Jeff Jelinek, the Sauk Co. emergency management director, said the county partnered with Habitat for Humanity of Wisconsin River Area in July to help repair homes.
“Our hardest hit areas were just right down the Baraboo corridor, so La Valle, Reesdsburg, Rock Springs, North Freedom got a little bit of it, but for the most part it was those three communities on down,” he said.
He said this is the first time the two organizations partnered in response to the flooding.
The executive director for Habitat for Humanity of Wisconsin River Area, Morgan Pfaff, said their location serves Sauk, Columbia and Iowa counties. She said while the non-profit focuses on affordable housing, repairing homes damaged by floods in Sauk Co. is now at the forefront of many of their projects.
"It had an enormous impact, and now joining this community, I talked to people who went through it and it was really a life-changing event for so many,” she said.
A year after heavy rains drenched the area, many people were left with a mess they could not tackle alone. Pfaff said this is the reason they partnered with the county.
Jelinek said dealing with flood damage is still at the forefront of the county as well. He said a lot of work still needs to be done.
"After a while you keep hearing the same stories and it gets very trying,” he said.
He said the new partnership is alleviating some pressures.
“We are saving money that we can help additional families that might not be in that bracket or that area,” he said.
In July, Habitat for Humanity volunteers started their first home in partnership with the county.
“We just finished a project in Ironton , so this was where it was just a complete destruction of the basement, it was an older home and it really had become structurally unsound,” Pfaff said.
Pfaff said volunteers are helping to clean up, so professionals can come in and finish the work, ultimately saving money in labor costs for the county.
Habitat for Humanity of Wisconsin River Area has several other projects coming up as part of the Sauk Co. partnership, with the next one being in Wonewoc in early Sept.
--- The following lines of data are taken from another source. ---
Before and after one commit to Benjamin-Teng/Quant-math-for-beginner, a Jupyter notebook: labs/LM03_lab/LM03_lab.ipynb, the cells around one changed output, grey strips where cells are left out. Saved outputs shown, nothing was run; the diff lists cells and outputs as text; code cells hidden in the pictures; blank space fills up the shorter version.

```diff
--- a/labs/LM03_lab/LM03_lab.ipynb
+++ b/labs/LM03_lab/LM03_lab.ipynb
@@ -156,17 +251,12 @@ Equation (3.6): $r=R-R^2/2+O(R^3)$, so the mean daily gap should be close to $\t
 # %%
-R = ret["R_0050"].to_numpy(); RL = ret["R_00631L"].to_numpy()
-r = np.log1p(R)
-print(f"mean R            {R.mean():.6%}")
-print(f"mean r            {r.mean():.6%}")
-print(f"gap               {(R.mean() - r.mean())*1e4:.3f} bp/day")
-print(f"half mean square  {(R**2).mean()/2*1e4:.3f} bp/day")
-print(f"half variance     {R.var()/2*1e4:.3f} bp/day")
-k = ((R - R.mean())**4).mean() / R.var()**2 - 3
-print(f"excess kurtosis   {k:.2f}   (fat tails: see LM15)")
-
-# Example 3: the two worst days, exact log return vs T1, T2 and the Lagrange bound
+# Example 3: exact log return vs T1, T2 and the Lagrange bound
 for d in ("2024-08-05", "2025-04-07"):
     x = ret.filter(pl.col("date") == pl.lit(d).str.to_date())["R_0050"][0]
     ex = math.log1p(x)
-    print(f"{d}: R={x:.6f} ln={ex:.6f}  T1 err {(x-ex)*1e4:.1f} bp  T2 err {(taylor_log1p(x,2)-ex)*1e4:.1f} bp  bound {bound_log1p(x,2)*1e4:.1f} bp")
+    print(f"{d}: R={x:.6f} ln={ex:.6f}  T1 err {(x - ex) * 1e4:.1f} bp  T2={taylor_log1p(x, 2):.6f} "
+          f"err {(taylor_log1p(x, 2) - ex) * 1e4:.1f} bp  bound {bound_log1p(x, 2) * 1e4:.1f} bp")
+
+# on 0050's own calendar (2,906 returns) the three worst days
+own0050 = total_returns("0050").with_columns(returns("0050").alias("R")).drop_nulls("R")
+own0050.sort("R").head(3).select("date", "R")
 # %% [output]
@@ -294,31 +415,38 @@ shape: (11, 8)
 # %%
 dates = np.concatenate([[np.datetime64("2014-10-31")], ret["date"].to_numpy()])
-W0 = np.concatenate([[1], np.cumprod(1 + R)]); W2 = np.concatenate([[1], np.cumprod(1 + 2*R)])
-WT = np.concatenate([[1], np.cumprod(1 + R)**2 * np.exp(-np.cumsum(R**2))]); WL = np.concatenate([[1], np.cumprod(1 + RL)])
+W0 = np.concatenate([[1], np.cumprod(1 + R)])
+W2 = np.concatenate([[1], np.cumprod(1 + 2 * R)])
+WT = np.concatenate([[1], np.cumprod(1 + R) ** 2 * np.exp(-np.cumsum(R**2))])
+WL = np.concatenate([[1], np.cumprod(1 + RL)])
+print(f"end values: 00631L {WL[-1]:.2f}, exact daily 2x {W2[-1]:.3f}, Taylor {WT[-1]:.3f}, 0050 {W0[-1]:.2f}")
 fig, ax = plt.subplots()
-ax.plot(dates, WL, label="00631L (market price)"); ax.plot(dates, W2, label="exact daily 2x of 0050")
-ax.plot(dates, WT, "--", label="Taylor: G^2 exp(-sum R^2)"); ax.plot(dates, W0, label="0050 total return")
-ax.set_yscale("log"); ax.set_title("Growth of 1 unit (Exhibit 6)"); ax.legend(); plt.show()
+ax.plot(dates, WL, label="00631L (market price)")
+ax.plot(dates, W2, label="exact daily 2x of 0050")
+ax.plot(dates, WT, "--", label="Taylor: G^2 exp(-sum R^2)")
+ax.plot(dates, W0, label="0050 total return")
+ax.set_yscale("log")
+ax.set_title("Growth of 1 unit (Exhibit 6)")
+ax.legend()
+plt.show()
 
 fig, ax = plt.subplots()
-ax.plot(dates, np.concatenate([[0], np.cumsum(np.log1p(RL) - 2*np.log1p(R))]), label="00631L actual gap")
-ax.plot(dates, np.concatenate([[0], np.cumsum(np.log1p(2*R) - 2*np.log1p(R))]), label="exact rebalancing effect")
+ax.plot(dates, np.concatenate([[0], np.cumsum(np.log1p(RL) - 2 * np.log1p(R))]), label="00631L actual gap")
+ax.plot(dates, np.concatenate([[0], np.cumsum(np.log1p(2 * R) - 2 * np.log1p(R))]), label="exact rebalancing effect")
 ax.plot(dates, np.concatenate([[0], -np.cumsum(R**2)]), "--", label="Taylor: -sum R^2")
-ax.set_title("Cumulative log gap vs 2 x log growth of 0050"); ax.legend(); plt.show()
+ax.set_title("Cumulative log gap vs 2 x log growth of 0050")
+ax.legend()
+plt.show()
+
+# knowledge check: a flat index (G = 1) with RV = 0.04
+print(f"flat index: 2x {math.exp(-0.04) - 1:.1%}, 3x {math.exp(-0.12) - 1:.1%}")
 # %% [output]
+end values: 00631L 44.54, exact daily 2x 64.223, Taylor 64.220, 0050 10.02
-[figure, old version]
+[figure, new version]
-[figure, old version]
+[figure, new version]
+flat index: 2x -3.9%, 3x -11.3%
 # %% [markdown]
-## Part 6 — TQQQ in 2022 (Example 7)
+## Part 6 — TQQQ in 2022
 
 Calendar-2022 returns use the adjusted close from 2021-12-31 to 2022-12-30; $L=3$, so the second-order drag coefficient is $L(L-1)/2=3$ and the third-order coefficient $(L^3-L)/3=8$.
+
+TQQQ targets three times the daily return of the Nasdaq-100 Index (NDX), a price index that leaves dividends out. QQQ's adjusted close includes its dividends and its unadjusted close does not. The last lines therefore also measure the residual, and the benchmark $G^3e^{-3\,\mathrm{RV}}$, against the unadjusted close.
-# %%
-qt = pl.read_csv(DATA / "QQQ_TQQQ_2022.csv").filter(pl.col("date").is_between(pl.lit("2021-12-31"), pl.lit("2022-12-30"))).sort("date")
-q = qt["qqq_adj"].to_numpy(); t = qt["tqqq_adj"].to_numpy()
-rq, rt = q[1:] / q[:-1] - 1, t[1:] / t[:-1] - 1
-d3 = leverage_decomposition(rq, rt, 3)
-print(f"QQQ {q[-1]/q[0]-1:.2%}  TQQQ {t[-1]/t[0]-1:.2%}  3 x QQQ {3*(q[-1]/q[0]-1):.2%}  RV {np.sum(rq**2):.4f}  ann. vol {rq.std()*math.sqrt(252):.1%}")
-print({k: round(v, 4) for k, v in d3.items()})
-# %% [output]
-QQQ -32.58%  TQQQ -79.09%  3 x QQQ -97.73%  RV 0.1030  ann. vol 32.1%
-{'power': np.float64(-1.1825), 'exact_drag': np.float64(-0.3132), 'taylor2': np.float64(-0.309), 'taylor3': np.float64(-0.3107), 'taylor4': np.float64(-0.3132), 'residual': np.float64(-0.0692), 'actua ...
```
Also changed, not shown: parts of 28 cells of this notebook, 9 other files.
Jelinek said the long-term recovery fund, which is made up of around $310,000 of community donations, should be spent by the fall. He said they are still working to get FEMA aid to cities, towns and villages that need it, and are still estimating damage to public infrastructure.